Former Farmington High School junior varsity basketball coach Jeremy Thompkins has been charged with criminal sexual conduct in the latest case of student sexual abuse to come to light. Like many other cases involving abuse by a coach or teacher, including the high-profile Michigan State abuse cases, the allegations also implicate other school employees who failed to take action to protect the students.

When Coaching Becomes Grooming

Thompkins is accused of assaulting two teenage boys at his Detroit home between August and October of this year. The victims, ages 15 and 16, testified at a preliminary hearing about their experiences. According to the boys, who were on the JV basketball team, “Coach J” promised to train them to get into the NBA and improve their business skills. They testified that Thompkins regularly hosted them and other teammates at his home, including overnight stays and morning workouts.

The boys recounted details of Thompkins frequently touching them in intimate, sexual ways, including during massages. Thompkins pled “not guilty” to all charges, denying any wrongdoing. He claims the incidents were misconstrued and that he never touched the boys for sexual gratification. The judge, however, observed that Thompkins’ behavior followed a classic pattern of grooming victims for sexual assault and scheduled the case for trial.

Farmington Public School District’s Response

The Farmington Public School District (FPS) initiated an investigation immediately after receiving a report from a concerned parent about Thompkins’ behavior on October 9 and reported the allegations to the Detroit police. Thompkins was fired by the end of the day.

Disturbingly, the investigation also revealed that three other varsity and junior varsity basketball coaches were aware players regularly visited Thompkins at his home. Although these visits violated school policy, the other coaches did not inform the school administrators. In response, the district also fired those coaches.

FPS has created an emotional wellness team to support the two boys and the other members of the JV team. It also sent all students’ parents a letter informing them about the allegations and detailing the district’s response.

Preventing Abusers From Working With Children

The case raises important questions about parents’ trust in the adults who guide and mentor their children, including teachers and coaches. According to FPS, all coaches, including Thompkins, were hired through EduStaff, a third-party contractor. A Livescan Fingerprint Background Check performed when Thompkins was hired in 2008 did not reveal any previous criminal violations.

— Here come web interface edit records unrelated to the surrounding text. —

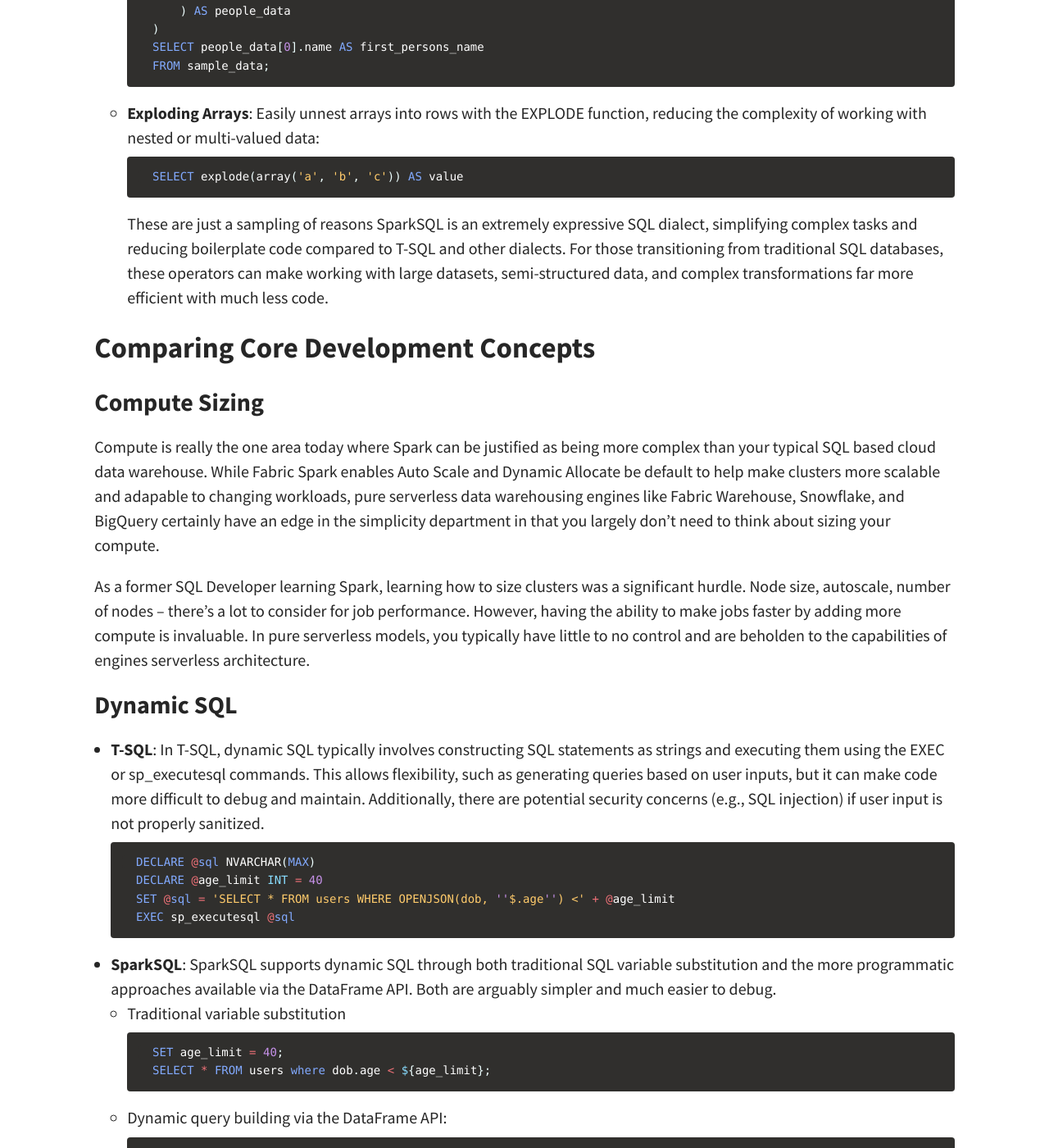
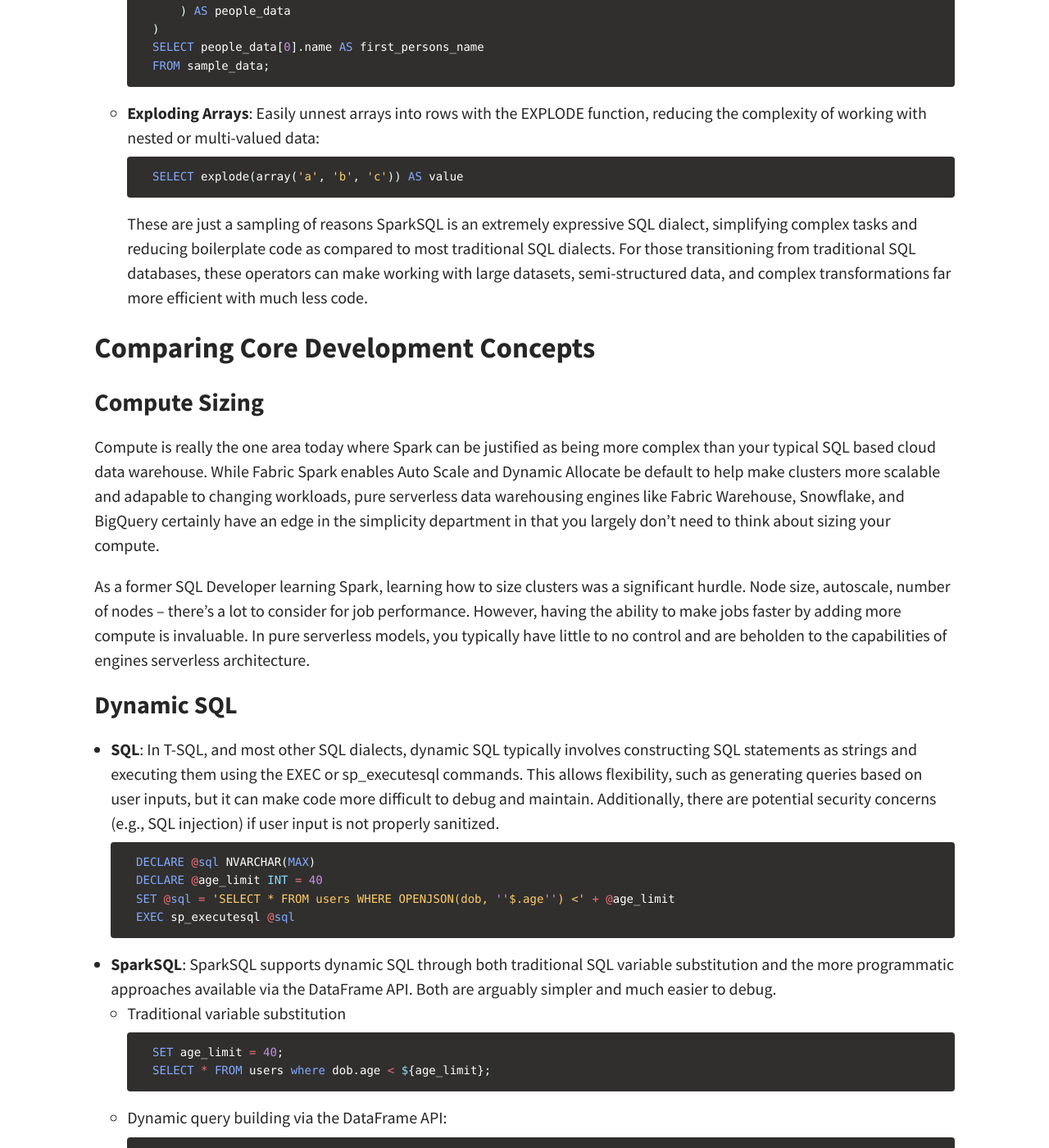
Before and after one commit to mwc360/mwc360.github.io, a Jekyll site: the page built from _posts/2024-10-24-Spark-for-the-SQL-Developer.md, in a window 1280 px wide and 1400 px high, scrolled down 3479 px. Shown: the whole window at 82% size. Built offline with Jekyll 4.4.1, drawn with Linux system fonts in a browser that asks for light colours; a script that is not in the unit is left out; comment, search, counter and statistics services are not loaded; some of the changed text lies outside the part shown.

Commit message:
update SQL references to be more generic

````diff
--- a/_posts/2024-10-24-Spark-for-the-SQL-Developer.md
+++ b/_posts/2024-10-24-Spark-for-the-SQL-Developer.md
@@ -87,7 +87,7 @@
         ```sql
         SELECT explode(array('a', 'b', 'c')) AS value
         ```
-These are just a sampling of reasons SparkSQL is an extremely expressive SQL dialect, simplifying complex tasks and reducing boilerplate code compared to T-SQL and other dialects.  For those transitioning from traditional SQL databases, these operators can make working with large datasets, semi-structured data, and complex transformations far more efficient with much less code.
+These are just a sampling of reasons SparkSQL is an extremely expressive SQL dialect, simplifying complex tasks and reducing boilerplate code as compared to most traditional SQL dialects. For those transitioning from traditional SQL databases, these operators can make working with large datasets, semi-structured data, and complex transformations far more efficient with much less code.
 
 ## Comparing Core Development Concepts
 ### Compute Sizing
@@ -96,7 +96,7 @@
 As a former SQL Developer learning Spark, learning how to size clusters was a significant hurdle. Node size, autoscale, number of nodes – there’s a lot to consider for job performance. However, having the ability to make jobs faster by adding more compute is invaluable. In pure serverless models, you typically have little to no control and are beholden to the capabilities of engines serverless architecture.
 
 ### Dynamic SQL
-- **T-SQL**: In T-SQL, dynamic SQL typically involves constructing SQL statements as strings and executing them using the EXEC or sp_executesql commands. This allows flexibility, such as generating queries based on user inputs, but it can make code more difficult to debug and maintain. Additionally, there are potential security concerns (e.g., SQL injection) if user input is not properly sanitized.
+- **SQL**: In T-SQL, and most other SQL dialects, dynamic SQL typically involves constructing SQL statements as strings and executing them using the EXEC or sp_executesql commands. This allows flexibility, such as generating queries based on user inputs, but it can make code more difficult to debug and maintain. Additionally, there are potential security concerns (e.g., SQL injection) if user input is not properly sanitized.
 
     ```sql
     DECLARE @sql NVARCHAR(MAX)
@@ -123,7 +123,7 @@
         ```
 
 ### Data Type Specificity
-- **T-SQL**: In T-SQL, data types are strictly enforced, and developers often spend significant effort deciding between fixed-length (`CHAR`), variable-length (`VARCHAR`), and whether or not strings are UNICODE (`NCHAR`) data types to optimize storage and enforce data expectations. Choosing the wrong size can result in either excessive storage consumption (over-allocating) or errors from truncating values (under-allocating). Careful sizing of fields is essential to minimize the database size and optimize performance.
+- **SQL**: In T-SQL, and most other SQL dialects, data types are strictly enforced, and developers often spend significant effort deciding between fixed-length (`CHAR`), variable-length (`VARCHAR`), and whether or not strings are UNICODE (`NCHAR`) data types to optimize storage and enforce data expectations. Choosing the wrong size can result in either excessive storage consumption (over-allocating) or errors from truncating values (under-allocating). Careful sizing of fields is essential to minimize the database size and optimize performance.
 - **SparkSQL with Delta**: In SparkSQL, especially when using modern Parquet-based formats like Delta Lake, data type specificity is less of a concern. Parquet treats strings as STRING types, without distinguishing between fixed-length (`CHAR`) and variable-length (`VARCHAR`), making these distinctions purely metadata constraints. Parquet fully supports Unicode and various character sets, abstracting away encoding concerns for developers.
 
     You don’t need to focus on right-sizing fields to save storage space. Instead, Parquet’s columnar format applies efficient compression algorithms that minimize storage regardless of the string size. Additionally, Delta Lake logs detailed column statistics (e.g., min/max values, null counts) in its transaction log, which helps optimize queries by informing the query planner about the underlying data distribution. By defining strings as simple STRING types, you let Parquet and Delta Lake handle compression and optimization, enabling you to focus entirely on the data processing logic.
````
Also changed, not shown: other parts of _posts/2024-10-24-Spark-for-the-SQL-Developer.md (+2 -2 lines).
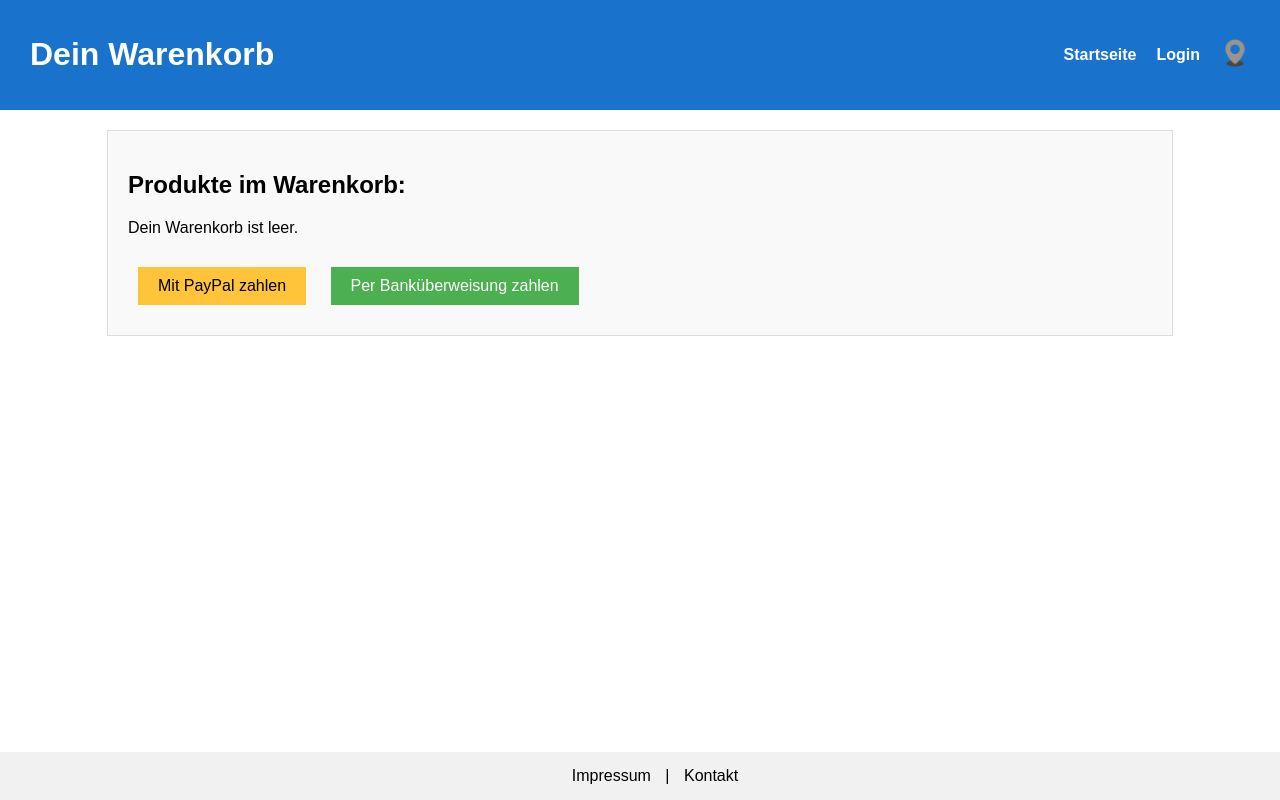
After one commit to JohannesSodat/autoshop, a PHP site: page /seiten/warenkorb.php in a window 1280 px wide. The commit adds this page. Run offline with PHP 8.4, Linux system fonts and the light colour scheme; a stand-in replaces the project's code that opens the database connection.

Commit message:
zahlung und stylechanges

```diff
--- a/index.php
+++ /dev/null
@@ -1 +0,0 @@
-<?php
--- a/login_verarbeiten.php
+++ b/login_verarbeiten.php
@@ -3,18 +3,18 @@ session_start();
 require_once("db.php"); // deine Datenbankverbindung
 require_once("user.class.php");
 
-$user_id = $_POST['user_id'];
+$username = $_POST['username'];
 $passwort = $_POST['passwort'];
 
 $sql = "SELECT * FROM user WHERE user_ID = :user_id";
 $stmt = $pdo->prepare($sql);
-$stmt->bindParam(':user_id', $user_id, PDO::PARAM_INT);
+$stmt->bindParam(':username', $username, PDO::PARAM_INT);
 $stmt->execute();
 
 $user_data = $stmt->fetch(PDO::FETCH_ASSOC);
 
 if ($user_data && password_verify($passwort, $user_data['passwort'])) {
-    $_SESSION['user_id'] = $user_data['user_ID'];
+    $_SESSION['username'] = $username['username'];
     $_SESSION['rolle'] = $user_data['rolle']; // wenn du so ein Feld hast
     $_SESSION['vorname'] = $user_data['vorname'];
 
--- /dev/null
+++ b/seiten/warenkorb.php
@@ -0,0 +1,134 @@
+<?php
+session_start();
+?>
+
+<!DOCTYPE html>
+<html lang="de">
+<head>
+    <meta charset="UTF-8">
+    <meta name="viewport" content="width=device-width, initial-scale=1.0">
+    <title>Warenkorb</title>
+    <style>
+        body {
+            font-family: Arial, sans-serif;
+            text-align: center;
+            margin: 0;
+        }
+        header {
+            background-color: rgb(25, 115, 205);
+            color: white;
+            display: flex;
+            justify-content: space-between;
+            align-items: center;
+            padding: 15px 30px;
+        }
+        .cart-container {
+            width: 80%;
+            margin: 20px auto;
+            padding: 20px;
+            border: 1px solid #ddd;
+            background-color: #f9f9f9;
+            text-align: left;
+        }
+        .cart-item {
+            padding: 10px;
+            border-bottom: 1px solid #ccc;
+        }
+        .pay-buttons {
+            margin-top: 20px;
+        }
+        .pay-buttons button {
+            padding: 10px 20px;
+            margin: 10px;
+            border: none;
+            cursor: pointer;
+            font-size: 16px;
+        }
+        .header-links {
+            display: flex;
+            align-items: center;
+            gap: 20px;
+        }
+        .header-links a {
+            color: white;
+            text-decoration: none;
+            font-weight: bold;
+        }
+        img {
+            width: 30px;
+            height: 30px;
+        }
+        .paypal {
+            background-color: #ffc439;
+        }
+        .bank {
+            background-color: #4CAF50;
+            color: white;
+        }
+        footer {
+            background-color: #f1f1f1;
+            text-align: center;
+            padding: 15px;
+            position: absolute;
+            bottom: 0;
+            width: 100%;
+        }
+        footer a {
+            margin: 0 10px;
+            text-decoration: none;
+            color: black;
+        }
+
+
+    </style>
+</head>
+<body>
+
+<header>
+    <h1>Dein Warenkorb</h1>
+
+    <div class="header-links">
+        <a href="index.php">Startseite</a>
+        <a href="login.php">Login</a>
+        <a href="karte.php"><img src="images/karten-icon.png" alt="Standort"></a>
+    </div>
+</header>
+
+<div class="cart-container">
+    <h2>Produkte im Warenkorb:</h2>
+
+    <?php
+    // Falls der Warenkorb noch nicht existiert, erstellen
+    if (!isset($_SESSION['warenkorb'])) {
+        $_SESSION['warenkorb'] = [];
+    }
+
+    // Beispielprodukt hinzufügen (nur für Testzwecke, später aus Produktseite befüllen)
+    // $_SESSION['warenkorb'][] = ["name" => "BMW X5", "preis" => 59999.99];
+
+    if (empty($_SESSION['warenkorb'])) {
+        echo "<p>Dein Warenkorb ist leer.</p>";
+    } else {
+        $gesamtpreis = 0;
+        foreach ($_SESSION['warenkorb'] as $produkt) {
+            echo "<div class='cart-item'>";
+            echo "<strong>" . htmlspecialchars($produkt['name']) . "</strong> - " . number_format($produkt['preis'], 2, ',', '.') . " €";
+            echo "</div>";
+            $gesamtpreis += $produkt['preis'];
+        }
+        echo "<h3>Gesamt: " . number_format($gesamtpreis, 2, ',', '.') . " €</h3>";
+    }
+    ?>
+
+    <div class="pay-buttons">
+        <button class="paypal" onclick="window.location.href='paypal-zahlung.php'">Mit PayPal zahlen</button>
+        <button class="bank" onclick="window.location.href='bankueberweisung.php'">Per Banküberweisung zahlen</button>
+    </div>
+</div>
+
+</body>
+
+<footer>
+    <a href="impressum.php">Impressum</a> | <a href="kontakt.php">Kontakt</a>
+</footer>
+</html>
```
Also changed, not shown: login.php (deleted, +0 -28 lines), seiten/bankueberweisung.php (added, +113 -0 lines), seiten/login.php (added, +117 -0 lines), seiten/paypal-zahlung.php (added, +94 -0 lines).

However, a local news investigation uncovered Wayne County court records showing Thompkins was charged with three counts of fourth-degree criminal sexual conduct (involving force or coercion) in 2008. Thompkins was accused of inappropriately touching a 17-year-old boy at his home under the pretense of acting as the teen’s weightlifting trainer. The case was dismissed at trial.

Comprehensive and Ongoing Security Measures

This incident underscores the need for stringent screening procedures and additional steps to monitor newly hired contracted individuals, even if they appear to have no prior criminal histories. Ironically, the district may not have learned of Thompkins’ earlier arrest because it occurred too close to his hiring. Implementing procedures to monitor existing employees could help prevent this type of oversight.

Cases of teacher-student and coach-student sexual abuse emphasize the need for continuous vigilance and proactive measures to ensure students’ safety. Schools must reinforce mandatory reporting requirements for all staff, fostering a culture where any suspicion of misconduct is immediately reported to administrators. Additionally, comprehensive background checks and regular coach training are essential to safeguarding students from potential harm.

Preventing Harm and Pursuing Justice

The Farmington case should prompt a broader conversation about improving protocols and implementing preventive measures to protect students from the devastating consequences of teacher-student and coach-student sexual abuse. A number of significant changes have been proposed to Michigan’s outdated sexual assault laws, which could help many abuse survivors pursue justice and improve the safety of Michigan schools and communities.

If you’ve been the victim of abuse by a teacher, coach, or other education professional, contact the experienced sexual abuse and sexual assault attorneys at Sommers Schwartz today for a free, no-obligation consultation.